- **RECORDS TO PROCESS**:
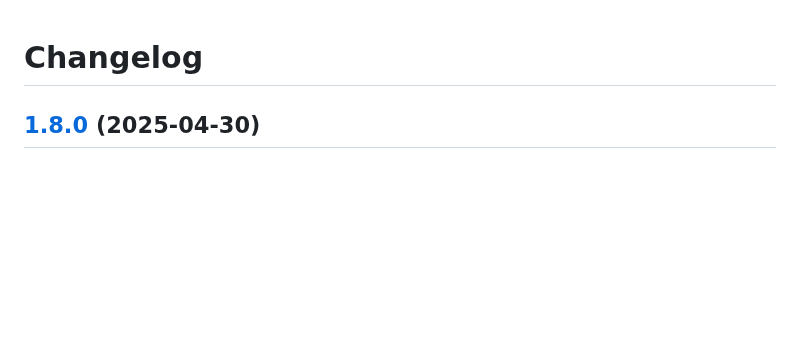
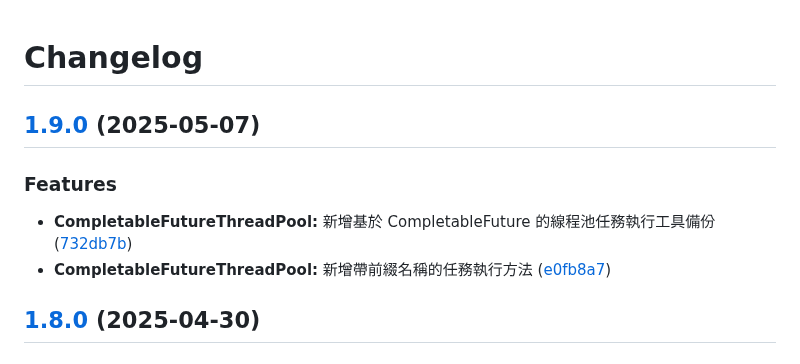
Before and after one commit to vancetang/demo, a Markdown page: CHANGELOG.md, the part around the change. GitHub-like rendering; blank space fills up the shorter version.

Commit message:
chore(master): release 1.9.0

```diff
--- a/CHANGELOG.md
+++ b/CHANGELOG.md
@@ -1,4 +1,12 @@
 # Changelog
+
+## [1.9.0](https://github.com/vancetang/demo/compare/v1.8.0...v1.9.0) (2025-05-07)
+
+
+### Features
+
+* **CompletableFutureThreadPool:** 新增基於 CompletableFuture 的線程池任務執行工具備份 ([732db7b](https://github.com/vancetang/demo/commit/732db7b5d781954a2f4b3cbe8682b77ebff3f2d1))
+* **CompletableFutureThreadPool:** 新增帶前綴名稱的任務執行方法 ([e0fb8a7](https://github.com/vancetang/demo/commit/e0fb8a7637e7794552c385734dc171da957c91d2))
 
 ## [1.8.0](https://github.com/vancetang/demo/compare/v1.7.0...v1.8.0) (2025-04-30)
 
```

- **WHAT NEEDS TO BE DONE**: Every entry above should be duplicated exactly. Do not include the images.

- **SOLUTION TO THIS TASK**:
Before and after one commit to vancetang/demo, a Markdown page: CHANGELOG.md, the part around the change. GitHub-like rendering; blank space fills up the shorter version.

Commit message:
chore(master): release 1.9.0

```diff
--- a/CHANGELOG.md
+++ b/CHANGELOG.md
@@ -1,4 +1,12 @@
 # Changelog
+
+## [1.9.0](https://github.com/vancetang/demo/compare/v1.8.0...v1.9.0) (2025-05-07)
+
+
+### Features
+
+* **CompletableFutureThreadPool:** 新增基於 CompletableFuture 的線程池任務執行工具備份 ([732db7b](https://github.com/vancetang/demo/commit/732db7b5d781954a2f4b3cbe8682b77ebff3f2d1))
+* **CompletableFutureThreadPool:** 新增帶前綴名稱的任務執行方法 ([e0fb8a7](https://github.com/vancetang/demo/commit/e0fb8a7637e7794552c385734dc171da957c91d2))
 
 ## [1.8.0](https://github.com/vancetang/demo/compare/v1.7.0...v1.8.0) (2025-04-30)
 
```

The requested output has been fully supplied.